My wife and I ate dinner at an old 1960s vintage diner while on vacation recently. Our server was Kelly and she was absolutely terrific. In fact I told her she should come and work with me. Why was I so impressed with Kelly? She was genuine and authentic. This translated into her being very personable. Not only was she friendly but she clearly was very interested in providing us with the best dining experience possible. Kelly checked on us regularly, was witty and her countenance literally beamed.

It was obvious from the minute we sat down that Kelly was fully invested in her job. She had “skin in the game” so to speak. She greeted every customer that walked in the door, even if she wasn’t their server. And when a customer departed she acknowledged them similarly. There is a great lesson here for us entrepreneurs. When someone throws themself into their job like Kelly did, it not only is obvious but it is infectious. My wife and I both left the diner feeling more upbeat than we did when we walked in.

While sitting in the booth listening to some great old rock and roll tunes (from the 60s of course) I got to thinking about what makes Kelly tick. As Simon Sinek would say, what is her WHY? It was pretty apparent from what she said and her demeanor that Kelly is all about building trust and lasting relationships. Thus, everything she does for her customers is foundational in this respect. At one point she stopped by to see if some barbecue sauce had been delivered – it had not. She ran off to the kitchen and got it. When she returned, she explained that someone else was bringing it and then there was a minor disaster in the kitchen that caused the sauce to get waylaid. The fact that she felt a need to explain what had happened told me that she really wanted to earn our trust.

As entrepreneurs we need to have “skin in the game” as do all of the people we work with. It’s pretty evident when someone is simply going through the motions. While on the same vacation, we ate at another restaurant where our server was nice, but it was obvious she was just doing her job. She made no effort to engage us in conversation and build a relationship of any sort. Our experience in this restaurant and with this server was fine. But it serves in stark contrast with our Kelly experience.

Skin in the game means doing whatever it takes to make the customer happy. Skin in the game means going the extra mile for everyone involved – customer, company and other team members. Skin in the game means taking the wins and losses personally. Skin in the game means sometimes doing something that is less advantageous for us and more advantageous for someone else.

We know when we’ve become fully invested in whatever we’re doing. The results will be evident when we see that everyone involved had the kind of WOW experience that we did with Kelly.

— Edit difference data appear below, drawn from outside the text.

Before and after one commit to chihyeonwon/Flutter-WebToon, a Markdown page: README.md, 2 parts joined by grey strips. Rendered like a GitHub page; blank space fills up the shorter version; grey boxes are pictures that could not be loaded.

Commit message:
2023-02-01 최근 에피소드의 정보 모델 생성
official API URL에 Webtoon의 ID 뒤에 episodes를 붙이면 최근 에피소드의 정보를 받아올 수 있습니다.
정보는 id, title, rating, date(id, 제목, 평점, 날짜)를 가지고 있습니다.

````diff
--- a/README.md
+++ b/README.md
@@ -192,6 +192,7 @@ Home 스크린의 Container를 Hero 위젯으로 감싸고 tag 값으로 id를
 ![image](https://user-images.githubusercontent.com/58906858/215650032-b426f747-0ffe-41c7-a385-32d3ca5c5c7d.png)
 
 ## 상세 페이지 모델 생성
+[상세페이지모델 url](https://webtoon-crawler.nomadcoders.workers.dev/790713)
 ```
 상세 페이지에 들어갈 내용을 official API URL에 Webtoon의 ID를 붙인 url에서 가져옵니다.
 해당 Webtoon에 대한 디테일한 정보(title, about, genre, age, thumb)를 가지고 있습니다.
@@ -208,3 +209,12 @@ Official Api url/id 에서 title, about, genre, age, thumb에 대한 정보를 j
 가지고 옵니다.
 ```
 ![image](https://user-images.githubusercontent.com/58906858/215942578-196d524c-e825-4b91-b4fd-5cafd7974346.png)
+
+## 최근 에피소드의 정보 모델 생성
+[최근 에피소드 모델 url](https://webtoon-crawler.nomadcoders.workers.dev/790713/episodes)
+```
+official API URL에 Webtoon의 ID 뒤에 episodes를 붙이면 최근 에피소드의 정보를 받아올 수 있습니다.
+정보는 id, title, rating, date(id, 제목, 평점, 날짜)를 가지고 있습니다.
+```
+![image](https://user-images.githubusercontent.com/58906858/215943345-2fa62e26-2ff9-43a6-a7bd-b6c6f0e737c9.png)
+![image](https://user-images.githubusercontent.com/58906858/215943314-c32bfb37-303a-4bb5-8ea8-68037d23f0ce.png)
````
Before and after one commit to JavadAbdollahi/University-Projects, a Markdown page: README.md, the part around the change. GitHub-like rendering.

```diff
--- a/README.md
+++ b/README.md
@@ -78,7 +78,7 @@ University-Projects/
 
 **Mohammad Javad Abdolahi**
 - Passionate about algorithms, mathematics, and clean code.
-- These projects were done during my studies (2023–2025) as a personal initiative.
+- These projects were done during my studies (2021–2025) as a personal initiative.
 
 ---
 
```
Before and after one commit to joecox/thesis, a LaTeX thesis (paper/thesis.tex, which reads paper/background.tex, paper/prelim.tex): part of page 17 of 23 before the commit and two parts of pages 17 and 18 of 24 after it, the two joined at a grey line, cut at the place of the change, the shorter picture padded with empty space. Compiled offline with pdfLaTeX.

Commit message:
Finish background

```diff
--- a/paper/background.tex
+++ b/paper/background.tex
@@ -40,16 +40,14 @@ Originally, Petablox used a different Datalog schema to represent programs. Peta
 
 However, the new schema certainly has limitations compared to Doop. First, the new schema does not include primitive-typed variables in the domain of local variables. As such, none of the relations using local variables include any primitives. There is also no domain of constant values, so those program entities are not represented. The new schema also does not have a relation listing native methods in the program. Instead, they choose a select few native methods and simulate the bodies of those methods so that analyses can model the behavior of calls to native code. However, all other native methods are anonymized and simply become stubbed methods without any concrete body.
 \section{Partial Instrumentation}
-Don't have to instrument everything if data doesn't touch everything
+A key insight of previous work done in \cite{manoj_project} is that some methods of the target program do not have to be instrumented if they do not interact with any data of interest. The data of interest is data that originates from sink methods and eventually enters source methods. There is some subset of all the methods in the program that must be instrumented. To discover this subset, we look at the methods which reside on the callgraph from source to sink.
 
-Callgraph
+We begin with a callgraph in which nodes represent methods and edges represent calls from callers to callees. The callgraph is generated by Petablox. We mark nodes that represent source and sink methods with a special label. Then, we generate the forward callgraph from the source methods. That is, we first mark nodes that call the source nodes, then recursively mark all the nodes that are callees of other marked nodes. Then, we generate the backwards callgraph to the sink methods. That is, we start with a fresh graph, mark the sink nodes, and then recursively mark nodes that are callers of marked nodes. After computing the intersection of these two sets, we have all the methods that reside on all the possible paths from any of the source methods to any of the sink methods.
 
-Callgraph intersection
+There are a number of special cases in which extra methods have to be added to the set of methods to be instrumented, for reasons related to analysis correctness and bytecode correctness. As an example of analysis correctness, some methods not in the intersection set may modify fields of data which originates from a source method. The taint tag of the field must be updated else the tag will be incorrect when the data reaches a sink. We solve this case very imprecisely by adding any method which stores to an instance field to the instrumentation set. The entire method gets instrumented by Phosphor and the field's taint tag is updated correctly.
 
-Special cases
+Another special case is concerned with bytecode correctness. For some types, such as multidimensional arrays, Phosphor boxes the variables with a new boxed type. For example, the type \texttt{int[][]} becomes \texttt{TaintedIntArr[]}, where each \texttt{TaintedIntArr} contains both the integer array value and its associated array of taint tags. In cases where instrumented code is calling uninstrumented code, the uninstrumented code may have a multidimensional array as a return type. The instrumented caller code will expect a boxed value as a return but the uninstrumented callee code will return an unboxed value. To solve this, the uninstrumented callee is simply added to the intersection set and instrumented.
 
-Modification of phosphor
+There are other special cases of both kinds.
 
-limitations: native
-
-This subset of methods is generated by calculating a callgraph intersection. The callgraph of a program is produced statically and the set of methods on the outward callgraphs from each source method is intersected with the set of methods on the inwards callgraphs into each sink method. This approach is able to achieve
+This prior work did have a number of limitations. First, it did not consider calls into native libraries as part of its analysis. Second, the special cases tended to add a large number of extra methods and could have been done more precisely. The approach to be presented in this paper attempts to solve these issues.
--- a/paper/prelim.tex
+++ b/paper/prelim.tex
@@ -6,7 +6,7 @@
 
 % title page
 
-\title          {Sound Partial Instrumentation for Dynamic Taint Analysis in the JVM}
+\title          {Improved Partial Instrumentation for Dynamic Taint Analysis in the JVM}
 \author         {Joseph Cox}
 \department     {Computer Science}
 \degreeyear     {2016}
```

This blog is being written in tandem with my book, “An Entrepreneur’s Words to Live By,” available on in paperback and Kindle (My Book), as well as being available in all of the other major eBook formats.